Repeat the entries that follow from start to finish, keeping every character.

__Exercise data__.
####################

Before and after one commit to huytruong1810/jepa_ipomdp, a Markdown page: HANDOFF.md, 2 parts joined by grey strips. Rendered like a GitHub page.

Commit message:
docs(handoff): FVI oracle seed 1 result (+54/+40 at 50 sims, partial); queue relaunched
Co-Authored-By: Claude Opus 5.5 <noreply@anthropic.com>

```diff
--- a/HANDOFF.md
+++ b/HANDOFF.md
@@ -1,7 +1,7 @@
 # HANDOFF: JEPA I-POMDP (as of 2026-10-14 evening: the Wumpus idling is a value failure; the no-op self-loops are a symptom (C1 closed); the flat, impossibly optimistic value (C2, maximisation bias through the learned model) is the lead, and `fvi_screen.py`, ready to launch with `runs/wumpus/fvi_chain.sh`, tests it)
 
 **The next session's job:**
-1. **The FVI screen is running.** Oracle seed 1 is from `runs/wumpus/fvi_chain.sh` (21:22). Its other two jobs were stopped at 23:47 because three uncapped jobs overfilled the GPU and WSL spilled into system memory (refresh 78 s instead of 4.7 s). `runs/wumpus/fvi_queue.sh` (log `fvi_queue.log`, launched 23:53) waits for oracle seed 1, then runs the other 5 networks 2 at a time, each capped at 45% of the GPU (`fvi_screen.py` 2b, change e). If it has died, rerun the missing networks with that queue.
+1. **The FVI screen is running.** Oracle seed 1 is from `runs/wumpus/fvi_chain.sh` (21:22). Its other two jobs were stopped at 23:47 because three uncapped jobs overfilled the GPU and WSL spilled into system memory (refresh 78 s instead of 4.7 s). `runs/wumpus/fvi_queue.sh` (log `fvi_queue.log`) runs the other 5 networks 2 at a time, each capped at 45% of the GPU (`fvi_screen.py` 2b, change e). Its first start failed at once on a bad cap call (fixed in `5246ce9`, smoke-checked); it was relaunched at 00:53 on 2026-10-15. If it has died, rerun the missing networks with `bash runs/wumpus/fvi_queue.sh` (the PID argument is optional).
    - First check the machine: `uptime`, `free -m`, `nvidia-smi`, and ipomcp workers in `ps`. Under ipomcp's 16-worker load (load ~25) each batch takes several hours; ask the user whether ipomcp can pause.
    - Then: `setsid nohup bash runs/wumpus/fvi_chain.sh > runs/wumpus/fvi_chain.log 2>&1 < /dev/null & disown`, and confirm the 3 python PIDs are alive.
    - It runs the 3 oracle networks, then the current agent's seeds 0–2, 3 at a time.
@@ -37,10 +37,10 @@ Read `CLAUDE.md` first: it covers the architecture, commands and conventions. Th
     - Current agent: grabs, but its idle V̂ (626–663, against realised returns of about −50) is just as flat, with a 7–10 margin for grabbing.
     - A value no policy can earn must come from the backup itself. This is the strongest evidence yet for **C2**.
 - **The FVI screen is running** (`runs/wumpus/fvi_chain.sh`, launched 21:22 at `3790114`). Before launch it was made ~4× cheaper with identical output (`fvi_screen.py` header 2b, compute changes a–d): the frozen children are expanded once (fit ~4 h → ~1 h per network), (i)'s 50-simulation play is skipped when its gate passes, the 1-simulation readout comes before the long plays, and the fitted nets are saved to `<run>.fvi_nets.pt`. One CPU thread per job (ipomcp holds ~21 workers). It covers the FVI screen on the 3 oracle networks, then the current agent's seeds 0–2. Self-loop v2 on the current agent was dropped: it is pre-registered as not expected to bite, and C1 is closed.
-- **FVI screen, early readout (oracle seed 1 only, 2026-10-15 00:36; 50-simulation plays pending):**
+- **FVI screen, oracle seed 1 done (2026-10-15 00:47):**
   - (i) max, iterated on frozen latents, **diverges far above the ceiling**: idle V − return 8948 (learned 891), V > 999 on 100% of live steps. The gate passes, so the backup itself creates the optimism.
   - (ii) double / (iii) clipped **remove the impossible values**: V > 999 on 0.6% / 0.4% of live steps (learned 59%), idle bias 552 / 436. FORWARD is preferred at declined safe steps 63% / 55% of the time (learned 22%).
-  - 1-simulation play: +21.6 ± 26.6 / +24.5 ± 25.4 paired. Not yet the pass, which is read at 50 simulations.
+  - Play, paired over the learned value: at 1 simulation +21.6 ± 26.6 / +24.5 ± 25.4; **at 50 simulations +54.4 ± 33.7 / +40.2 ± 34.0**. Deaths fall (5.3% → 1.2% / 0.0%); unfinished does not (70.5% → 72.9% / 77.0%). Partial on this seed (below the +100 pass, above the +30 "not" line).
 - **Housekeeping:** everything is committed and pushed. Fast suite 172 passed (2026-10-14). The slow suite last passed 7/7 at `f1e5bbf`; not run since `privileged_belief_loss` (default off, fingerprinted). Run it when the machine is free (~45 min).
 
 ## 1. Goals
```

####################

__Exercise solution__.
Before and after one commit to huytruong1810/jepa_ipomdp, a Markdown page: HANDOFF.md, 2 parts joined by grey strips. Rendered like a GitHub page.

Commit message:
docs(handoff): FVI oracle seed 1 result (+54/+40 at 50 sims, partial); queue relaunched
Co-Authored-By: Claude Opus 5.5 <noreply@anthropic.com>

```diff
--- a/HANDOFF.md
+++ b/HANDOFF.md
@@ -1,7 +1,7 @@
 # HANDOFF: JEPA I-POMDP (as of 2026-10-14 evening: the Wumpus idling is a value failure; the no-op self-loops are a symptom (C1 closed); the flat, impossibly optimistic value (C2, maximisation bias through the learned model) is the lead, and `fvi_screen.py`, ready to launch with `runs/wumpus/fvi_chain.sh`, tests it)
 
 **The next session's job:**
-1. **The FVI screen is running.** Oracle seed 1 is from `runs/wumpus/fvi_chain.sh` (21:22). Its other two jobs were stopped at 23:47 because three uncapped jobs overfilled the GPU and WSL spilled into system memory (refresh 78 s instead of 4.7 s). `runs/wumpus/fvi_queue.sh` (log `fvi_queue.log`, launched 23:53) waits for oracle seed 1, then runs the other 5 networks 2 at a time, each capped at 45% of the GPU (`fvi_screen.py` 2b, change e). If it has died, rerun the missing networks with that queue.
+1. **The FVI screen is running.** Oracle seed 1 is from `runs/wumpus/fvi_chain.sh` (21:22). Its other two jobs were stopped at 23:47 because three uncapped jobs overfilled the GPU and WSL spilled into system memory (refresh 78 s instead of 4.7 s). `runs/wumpus/fvi_queue.sh` (log `fvi_queue.log`) runs the other 5 networks 2 at a time, each capped at 45% of the GPU (`fvi_screen.py` 2b, change e). Its first start failed at once on a bad cap call (fixed in `5246ce9`, smoke-checked); it was relaunched at 00:53 on 2026-10-15. If it has died, rerun the missing networks with `bash runs/wumpus/fvi_queue.sh` (the PID argument is optional).
    - First check the machine: `uptime`, `free -m`, `nvidia-smi`, and ipomcp workers in `ps`. Under ipomcp's 16-worker load (load ~25) each batch takes several hours; ask the user whether ipomcp can pause.
    - Then: `setsid nohup bash runs/wumpus/fvi_chain.sh > runs/wumpus/fvi_chain.log 2>&1 < /dev/null & disown`, and confirm the 3 python PIDs are alive.
    - It runs the 3 oracle networks, then the current agent's seeds 0–2, 3 at a time.
@@ -37,10 +37,10 @@ Read `CLAUDE.md` first: it covers the architecture, commands and conventions. Th
     - Current agent: grabs, but its idle V̂ (626–663, against realised returns of about −50) is just as flat, with a 7–10 margin for grabbing.
     - A value no policy can earn must come from the backup itself. This is the strongest evidence yet for **C2**.
 - **The FVI screen is running** (`runs/wumpus/fvi_chain.sh`, launched 21:22 at `3790114`). Before launch it was made ~4× cheaper with identical output (`fvi_screen.py` header 2b, compute changes a–d): the frozen children are expanded once (fit ~4 h → ~1 h per network), (i)'s 50-simulation play is skipped when its gate passes, the 1-simulation readout comes before the long plays, and the fitted nets are saved to `<run>.fvi_nets.pt`. One CPU thread per job (ipomcp holds ~21 workers). It covers the FVI screen on the 3 oracle networks, then the current agent's seeds 0–2. Self-loop v2 on the current agent was dropped: it is pre-registered as not expected to bite, and C1 is closed.
-- **FVI screen, early readout (oracle seed 1 only, 2026-10-15 00:36; 50-simulation plays pending):**
+- **FVI screen, oracle seed 1 done (2026-10-15 00:47):**
   - (i) max, iterated on frozen latents, **diverges far above the ceiling**: idle V − return 8948 (learned 891), V > 999 on 100% of live steps. The gate passes, so the backup itself creates the optimism.
   - (ii) double / (iii) clipped **remove the impossible values**: V > 999 on 0.6% / 0.4% of live steps (learned 59%), idle bias 552 / 436. FORWARD is preferred at declined safe steps 63% / 55% of the time (learned 22%).
-  - 1-simulation play: +21.6 ± 26.6 / +24.5 ± 25.4 paired. Not yet the pass, which is read at 50 simulations.
+  - Play, paired over the learned value: at 1 simulation +21.6 ± 26.6 / +24.5 ± 25.4; **at 50 simulations +54.4 ± 33.7 / +40.2 ± 34.0**. Deaths fall (5.3% → 1.2% / 0.0%); unfinished does not (70.5% → 72.9% / 77.0%). Partial on this seed (below the +100 pass, above the +30 "not" line).
 - **Housekeeping:** everything is committed and pushed. Fast suite 172 passed (2026-10-14). The slow suite last passed 7/7 at `f1e5bbf`; not run since `privileged_belief_loss` (default off, fingerprinted). Run it when the machine is free (~45 min).
 
 ## 1. Goals
```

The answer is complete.